While this conversation is going on, Andrew and Jake arrive. K'nisha and Tiffany continue their fantasy cooking projects but Andrew and Jake have begun molding a building with the cornmeal. This causes a certain amount of competition between the two groups, for space and for cornmeal and actually the boys start stealing cornmeal from the girls causing a great deal of outrage and some whining. Not too much though--both girls are pretty assertive. Finally the girls start building castles too. Theirs involve piling the jars and bowls on top of each other and then sifting the cornmeal down the sides. Occasionally they will mound some cornmeal on the tops and mold this, then brush it off again.
The conversation turns to home renovation. Jake, like Tiffany, is also four years old and called by Mary Jo the primary caregiver for his baby sister. His mother is what Id term an opportunistic sex worker at a local bar managed by her mother. The children have different fathers and the family lives in the local trailer park. Jake is into construction. The talk at the table is a complex discussion of construction principles and electrical wiring. How do you wire a castle made of cornmeal? Interesting question Id say and finally do. I ask, "What kind of lights are you planning on installing?" Jake: "Christmas tree with colors." I ask, "Whered you learn how to do that wiring?" Andrew: "Second shift with the good old boys."
The Borges story, Tlon, Uqbar, Orbis Tertious,11 is an example of magical realism12 which effects many parallels to the stories the children create as they play. In Borges' story magical realism is constituted from a juxtaposition of real and imaginary worlds. It is created in such a way to enable many and layered interpretations, to cause reflections on things taken for granted as well as to construct alternative pathways to sense making. Borges plays in his essay in between the real and fantasy worlds of fact and fiction and the imaginative world is portrayed as reality. When we read his work we enter his fantasy and in doing so, rethink our own identity for identity is fundamentally shaped by our assumptions as we make sense of the world. These are disrupted and questioned and the children do the same as they engage in their fantasy play.

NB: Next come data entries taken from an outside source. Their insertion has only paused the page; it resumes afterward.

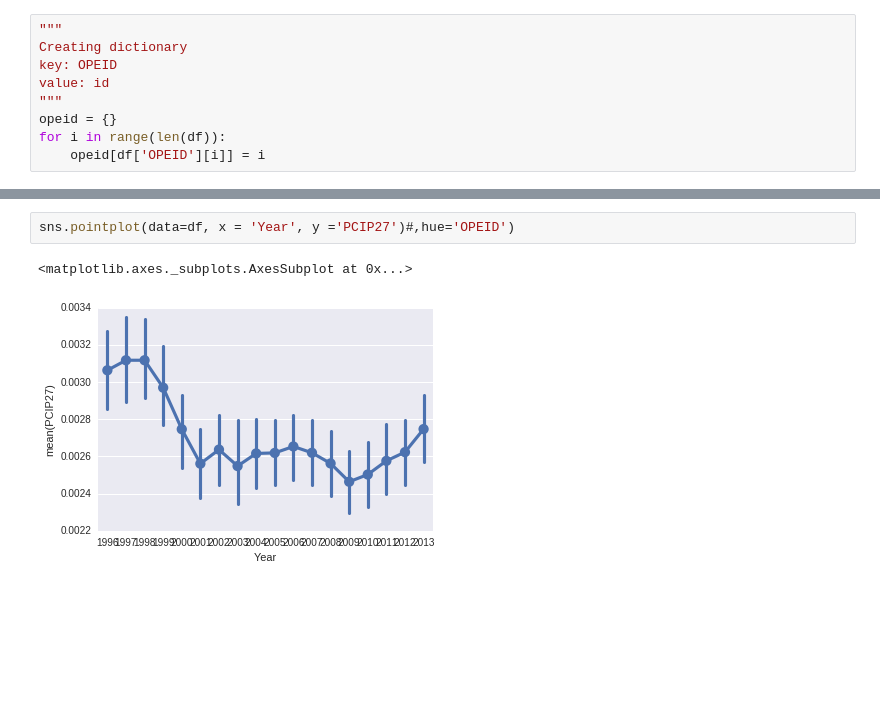
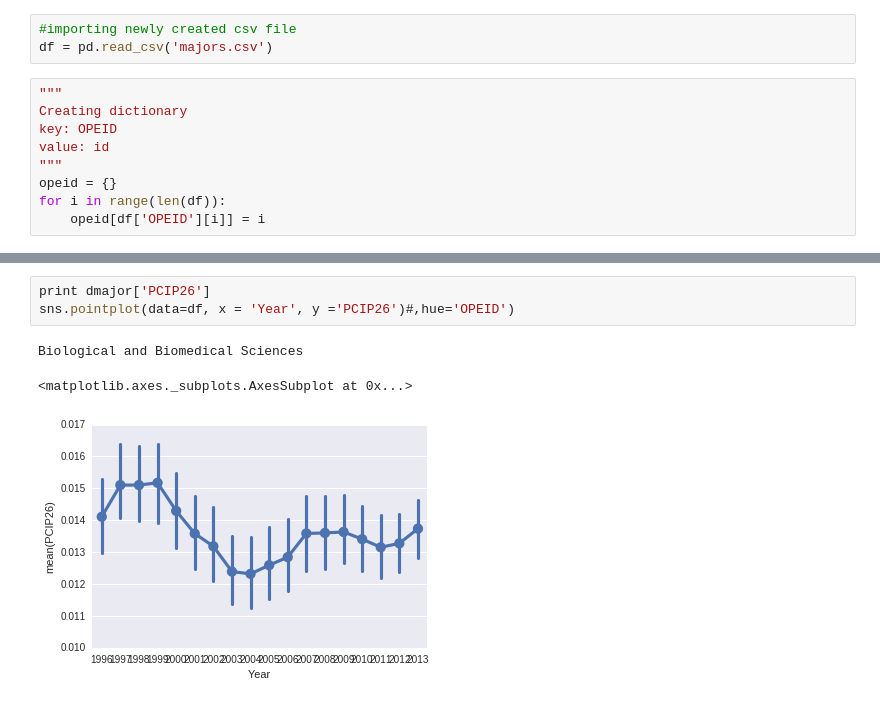
Before and after one commit to tj-kim/DataScience16CTW, a Jupyter notebook: majoroveryears.ipynb, the cells around one changed output, grey strips where cells are left out. Saved outputs shown, nothing was run; the diff lists cells and outputs as text; blank space fills up the shorter version.

```diff
--- a/majoroveryears.ipynb
+++ b/majoroveryears.ipynb
@@ -94,3 +96,6 @@ df = pd.concat([major96, major97,major98, major99, major00,
+# %%
+#importing newly created csv file
+df = pd.read_csv('majors.csv')
 # %%
 """
 Creating dictionary
@@ -153,5 +160,7 @@ plt.scatter(yearlist, plotlist)
 # %%
-sns.pointplot(data=df, x = 'Year', y ='PCIP27')#,hue='OPEID')
+print dmajor['PCIP26']
+sns.pointplot(data=df, x = 'Year', y ='PCIP26')#,hue='OPEID')
 # %% [output]
-<matplotlib.axes._subplots.AxesSubplot at 0x...>
+Biological and Biomedical Sciences
+<matplotlib.axes._subplots.AxesSubplot at 0x...>
-[figure, old version]
+[figure, new version]
```
Also changed, not shown: parts of 36 cells of this notebook, 3 other files.
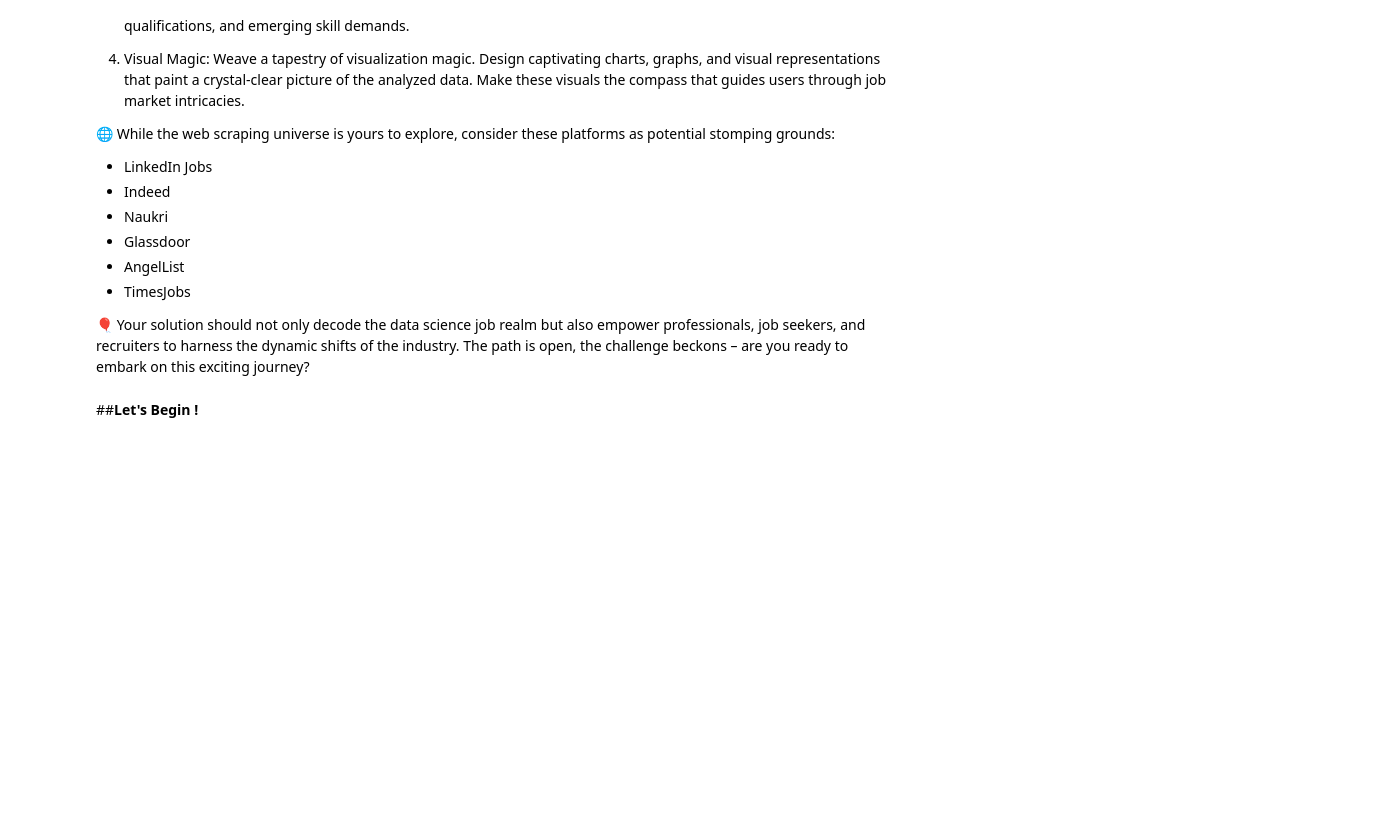
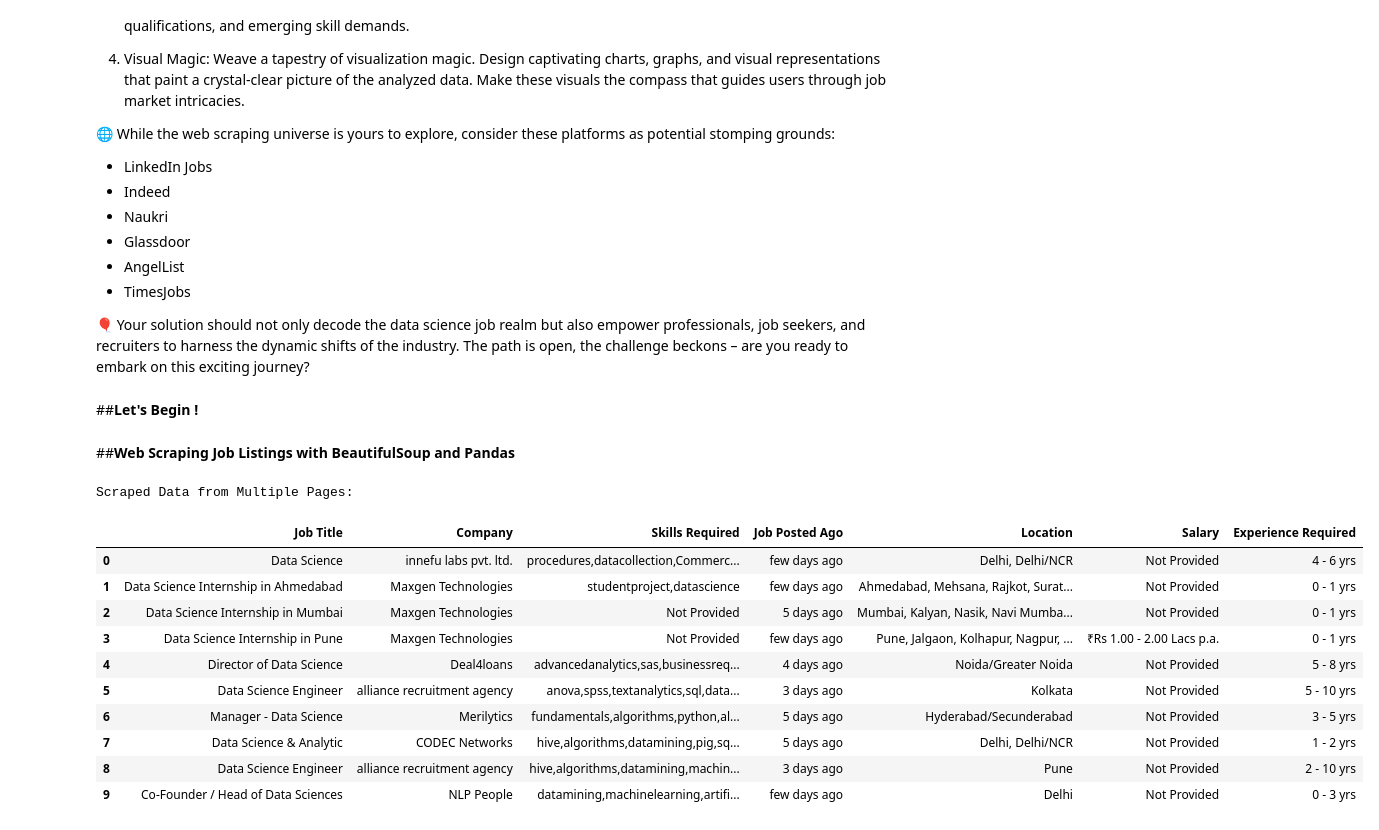
Before and after one commit to rohitpaul09/Web-Scraping-Data-Science-Job-Listings, a Jupyter notebook: Web_Scraping_Job_Listings.ipynb, the cells around one changed output. Cells and saved outputs as stored; diff of their text form; code cells hidden in the pictures; blank space fills up the shorter version.

```diff
--- a/Web_Scraping_Job_Listings.ipynb
+++ b/Web_Scraping_Job_Listings.ipynb
@@ -39,3 +51,5 @@
 🎈 Your solution should not only decode the data science job realm but also empower professionals, job seekers, and recruiters to harness the dynamic shifts of the industry. The path is open, the challenge beckons – are you ready to embark on this exciting journey?
 # %% [markdown]
 ##**Let's Begin !**
+# %% [markdown]
+##**Web Scraping Job Listings with BeautifulSoup and Pandas**
@@ -41,0 +121,17 @@
+# %%
+# Display the head of the DataFrame with data from multiple pages
+print('Scraped Data from Multiple Pages:')
+df.head(10)
+# %% [output]
+Scraped Data from Multiple Pages:
+|  | Job Title | Company | Skills Required | Job Posted Ago | Location | Salary | Experience Required |
+| 0 | Data Science | innefu labs pvt. ltd. | procedures,datacollection,Commerc... | few days ago | Delhi, Delhi/NCR | Not Provided | 4 - 6 yrs |
+| 1 | Data Science Internship in Ahmedabad | Maxgen Technologies | studentproject,datascience | few days ago | Ahmedabad, Mehsana, Rajkot, Surat... | Not Provided | 0 - 1 yrs |
+| 2 | Data Science Internship in Mumbai | Maxgen Technologies | Not Provided | 5 days ago | Mumbai, Kalyan, Nasik, Navi Mumba... | Not Provided | 0 - 1 yrs |
+| 3 | Data Science Internship in Pune | Maxgen Technologies | Not Provided | few days ago | Pune, Jalgaon, Kolhapur, Nagpur, ... | ₹Rs 1.00 - 2.00 Lacs p.a. | 0 - 1 yrs |
+| 4 | Director of Data Science | Deal4loans | advancedanalytics,sas,businessreq... | 4 days ago | Noida/Greater Noida | Not Provided | 5 - 8 yrs |
+| 5 | Data Science Engineer | alliance recruitment agency | anova,spss,textanalytics,sql,data... | 3 days ago | Kolkata | Not Provided | 5 - 10 yrs |
+| 6 | Manager - Data Science | Merilytics | fundamentals,algorithms,python,al... | 5 days ago | Hyderabad/Secunderabad | Not Provided | 3 - 5 yrs |
+| 7 | Data Science & Analytic | CODEC Networks | hive,algorithms,datamining,pig,sq... | 5 days ago | Delhi, Delhi/NCR | Not Provided | 1 - 2 yrs |
+| 8 | Data Science Engineer | alliance recruitment agency | hive,algorithms,datamining,machin... | 3 days ago | Pune | Not Provided | 2 - 10 yrs |
+| 9 | Co-Founder / Head of Data Sciences | NLP People | datamining,machinelearning,artifi... | few days ago | Delhi | Not Provided | 0 - 3 yrs |
```
Also changed, not shown: parts of 5 cells of this notebook.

According to one tradition in child psychology13 we are all and especially children constructing meaning in our lives and of our lives. Bettleheim argued for the primacy of narrative fantasy in this process.
For a story to truly hold a child's attention, it must entertain him and arouse his curiosity. But to enrich his life, it must stimulate his imagination; help him to develop his intellect and to clarify his emotions; be attuned to his anxieties and aspirations; give full recognition to his difficulties, while at the same time suggesting solutions to the problems which perturb him. (Bettleheim, p.5)
Fantasy is not a form of escapism but is a way of working through the problematic nature of life without being defeated by it. Meaning is constructed by overcoming the odds and transcending the immediate problems of existence. While Bettelheim is talking of fantasy worlds found in fairytales we would argue that children, as they engage in play such as we have been describing in these stories are creating fairytales of their own and through these fairytales they construct and reconstruct the world in which they exist. We are reminded of the great lesson learned by the shepherd boy in Paulo Coelhos The Alchemist (p.20): "... at a certain point in our lives, we loose control of whats happening to us, and our lives become controlled by fate. Thats the worlds greatest lie." The story goes on to describe how the shepherd boy pursues his "personal legend" learning to become in control of his own fate for the lie is that passivity indulging concepts of "fate" creates.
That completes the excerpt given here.